Coordinates: 45°27′40″N 73°32′36″W
Country Canada
Province Quebec
  Total3.74 km2 (1.44 sq mi)
 (2011 [1])
  Density4,897.1/km2 (12,683/sq mi)
Time zoneUTC-5 (Eastern (EST))
  Summer (DST)UTC-4 (EDT)


Originally called Île Saint-Paul in honour of the founder of Montreal, Paul de Chomedey, sieur de Maisonneuve, the island was initially acquired in 1634 by Jean de Lauzon, future governor of New France. The island was included in the expansive seigneurie of La Citière on the south shore of the St. Lawrence.[3] In 1664 he ceded the island in three equal parts to three prominent citizens of Ville-Marie: Jacques Le Ber, sieur de Saint-Paul et Senneville; Claude Robutel de Saint-André, sieur de La Noue; and Jean de la Vigne, who transferred his portion to Jacques Le Ber's sister Marie in 1668. She, in turn, sold her share to her brother, leaving the island divided between the seigneuries of Saint-Paul and La Noue.

The nuns of the Congrégation de Notre-Dame acquired the seigneurie de La Noue in 1706. Following the British conquest, the other seigneurie was auctioned; the nuns purchased it too in 1769, becoming the sole owners of the island for the next 250 years.[4] Their ownership would give the island its unofficial name, attested since the early 19th century.[5]

The nuns farmed the island, building houses and agricultural buildings, and later hired women to help with raising livestock. Owing to a dispute between the congregation and the municipality of Verdun over taxes in the late 19th century, the island, which had no fixed link to the Island of Montreal, was made a municipality (L'Île-Saint-Paul) in 1899.

The nuns continued farming until 1956, when they sold the island to the Quebec Home and Mortgage Co. Ltd.[6] In the same year, the provincial government merged it with Verdun.[3] By that time the name Saint-Paul had fallen out of use, and the name île des Sœurs was officialized. The nuns entirely left the island in 1957.

The development of the island began in earnest with the opening of the Champlain Bridge in 1962. The urbanization was carried out by the Metropolitan Structures company of Chicago, under a master plan by the American company of Johnson, Johnson, and Roy.[3] Phase 1 of the master plan was completed in 1968 when the first 3000 inhabitants moved into the first leased 800 units.[7] A second phase, still in accordance with the master plan, was completed the following year, notably including four buildings by Ludwig Mies van der Rohe: three high rise apartment buildings, the first of which, 201 rue Corot, was occupied in 1969, and an Esso filling station of the same vintage.[8][9] By the mid-1970s, significant areas to the south of the island were reclaimed from the St. Lawrence and eclectic constructions sprung in various parts of the island.[10] Unsystematic construction has continued rapidly since then.[11] The island was also the filming location for a horror movie filmed called They Came from Within a.k.a. Shivers, directed by Canadian filmmaker David Cronenberg in 1975. The island's hotel tower doubled for the film's "Starliner Tower" apartment building.


Historical populations

The 3.74-square-kilometre (1.44 sq mi) island is part of the Hochelaga Archipelago in the St. Lawrence River.

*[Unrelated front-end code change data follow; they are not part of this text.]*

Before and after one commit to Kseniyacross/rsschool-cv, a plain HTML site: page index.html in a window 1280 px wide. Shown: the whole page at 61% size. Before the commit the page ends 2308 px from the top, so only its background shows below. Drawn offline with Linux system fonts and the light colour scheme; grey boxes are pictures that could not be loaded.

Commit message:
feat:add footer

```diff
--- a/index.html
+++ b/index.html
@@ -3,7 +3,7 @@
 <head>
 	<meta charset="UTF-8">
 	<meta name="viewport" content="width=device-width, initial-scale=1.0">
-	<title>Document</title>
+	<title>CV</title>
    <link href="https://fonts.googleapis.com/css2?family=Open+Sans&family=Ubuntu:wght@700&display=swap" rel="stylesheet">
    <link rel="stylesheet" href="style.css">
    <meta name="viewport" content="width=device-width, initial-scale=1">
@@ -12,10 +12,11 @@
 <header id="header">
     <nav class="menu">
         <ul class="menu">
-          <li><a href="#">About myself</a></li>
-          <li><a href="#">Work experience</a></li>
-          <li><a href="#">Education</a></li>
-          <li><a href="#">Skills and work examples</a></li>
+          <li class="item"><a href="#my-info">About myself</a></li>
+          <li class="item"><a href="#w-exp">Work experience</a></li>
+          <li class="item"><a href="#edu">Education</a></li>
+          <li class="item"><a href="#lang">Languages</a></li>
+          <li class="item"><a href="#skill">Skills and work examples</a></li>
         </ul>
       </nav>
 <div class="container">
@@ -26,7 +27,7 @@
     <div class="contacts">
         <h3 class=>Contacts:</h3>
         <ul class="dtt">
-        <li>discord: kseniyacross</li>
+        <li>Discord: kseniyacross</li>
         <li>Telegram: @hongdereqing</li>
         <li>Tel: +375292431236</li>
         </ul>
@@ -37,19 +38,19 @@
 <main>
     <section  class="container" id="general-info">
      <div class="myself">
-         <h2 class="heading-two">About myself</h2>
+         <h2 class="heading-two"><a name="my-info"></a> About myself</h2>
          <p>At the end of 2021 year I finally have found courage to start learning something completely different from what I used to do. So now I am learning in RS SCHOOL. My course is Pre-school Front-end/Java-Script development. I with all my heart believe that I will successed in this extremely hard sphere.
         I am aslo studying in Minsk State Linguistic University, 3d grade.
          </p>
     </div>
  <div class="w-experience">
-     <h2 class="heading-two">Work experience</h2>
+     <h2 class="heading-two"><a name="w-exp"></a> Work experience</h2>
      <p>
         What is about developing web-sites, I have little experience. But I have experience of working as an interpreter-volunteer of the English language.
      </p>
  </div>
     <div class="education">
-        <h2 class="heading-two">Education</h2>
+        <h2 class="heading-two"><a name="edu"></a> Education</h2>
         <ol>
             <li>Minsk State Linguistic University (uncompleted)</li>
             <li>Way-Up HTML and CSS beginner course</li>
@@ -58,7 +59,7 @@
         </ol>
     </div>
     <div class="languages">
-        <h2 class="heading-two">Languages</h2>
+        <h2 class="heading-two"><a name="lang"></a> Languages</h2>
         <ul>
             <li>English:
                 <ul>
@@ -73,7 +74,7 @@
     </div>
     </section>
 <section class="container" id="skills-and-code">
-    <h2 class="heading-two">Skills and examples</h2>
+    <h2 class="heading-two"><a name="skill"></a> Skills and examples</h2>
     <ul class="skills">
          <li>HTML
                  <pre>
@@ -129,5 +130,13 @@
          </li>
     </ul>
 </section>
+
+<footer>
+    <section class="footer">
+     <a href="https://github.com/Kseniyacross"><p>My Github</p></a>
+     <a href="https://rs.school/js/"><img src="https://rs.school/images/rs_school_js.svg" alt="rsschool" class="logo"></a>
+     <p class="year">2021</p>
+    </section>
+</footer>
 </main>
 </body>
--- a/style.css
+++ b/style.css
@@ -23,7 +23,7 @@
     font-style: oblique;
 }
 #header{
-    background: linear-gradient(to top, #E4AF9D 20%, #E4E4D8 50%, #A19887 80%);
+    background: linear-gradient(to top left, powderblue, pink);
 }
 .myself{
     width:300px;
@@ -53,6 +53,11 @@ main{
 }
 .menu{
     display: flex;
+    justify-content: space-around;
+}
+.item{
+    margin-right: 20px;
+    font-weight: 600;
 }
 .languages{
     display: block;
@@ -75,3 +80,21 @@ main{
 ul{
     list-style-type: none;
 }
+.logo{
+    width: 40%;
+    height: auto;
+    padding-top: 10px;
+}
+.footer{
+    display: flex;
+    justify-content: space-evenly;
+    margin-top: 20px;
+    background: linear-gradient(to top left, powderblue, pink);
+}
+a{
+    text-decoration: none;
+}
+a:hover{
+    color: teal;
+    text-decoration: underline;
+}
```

It is located immediately southeast of the Island of Montreal, from which it is separated by a narrow channel, and north of the La Prairie Bassin.

Soils are mostly of clay loam to clay texture, and usually somewhat poorly drained (MacDonald series). Very poorly drained clay was mapped as Laplaine series, and areas of well-drained glacial till were mapped as Chateaugay clay loam or St. Bernard loam. A small gravel deposit at the northern end was mapped as Ste-Philomène sandy loam.[12]

The island is noted for its parks and scenery including West Vancouver Park which overlooks the Saint Lawrence River. The 26-hectare Domaine Saint-Paul natural woodland in the southern part of the island, a crucial nesting area for more than a hundred species of birds, is one of the last remaining natural woodlands in southern Montreal. It has been progressively eroded by development.[13] The woodland surrounds an artificial lake called Lac des Battures. This lake was actually created by accident as parts of the river known as "water lots" became landlocked during landfill operations in the 1960s and 1970s. Most of this landfill came from the excavation of Montreal's underground Metro system in the mid-1960s. That part of the Island was subject to annual floods caused by spring runoff. The resulting dykes and fill allowed an additional few million square feet to be used for development as well as a golf course.


Nuns' Island is part of the borough of Verdun, making up the neighbourhood of L'Île-des-Sœurs and forming part of the city council district of Champlain–L'Île-des-Sœurs with the eastern third of "mainland" Verdun. As part of Verdun, it is part of the federal riding of Ville-Marie—Le Sud-Ouest—Île-des-Sœurs and the provincial riding of Verdun.


Commercial services are clustered in malls around Place du Commerce near the Champlain Bridge, with civic services including a community centre and church around Place Elgar.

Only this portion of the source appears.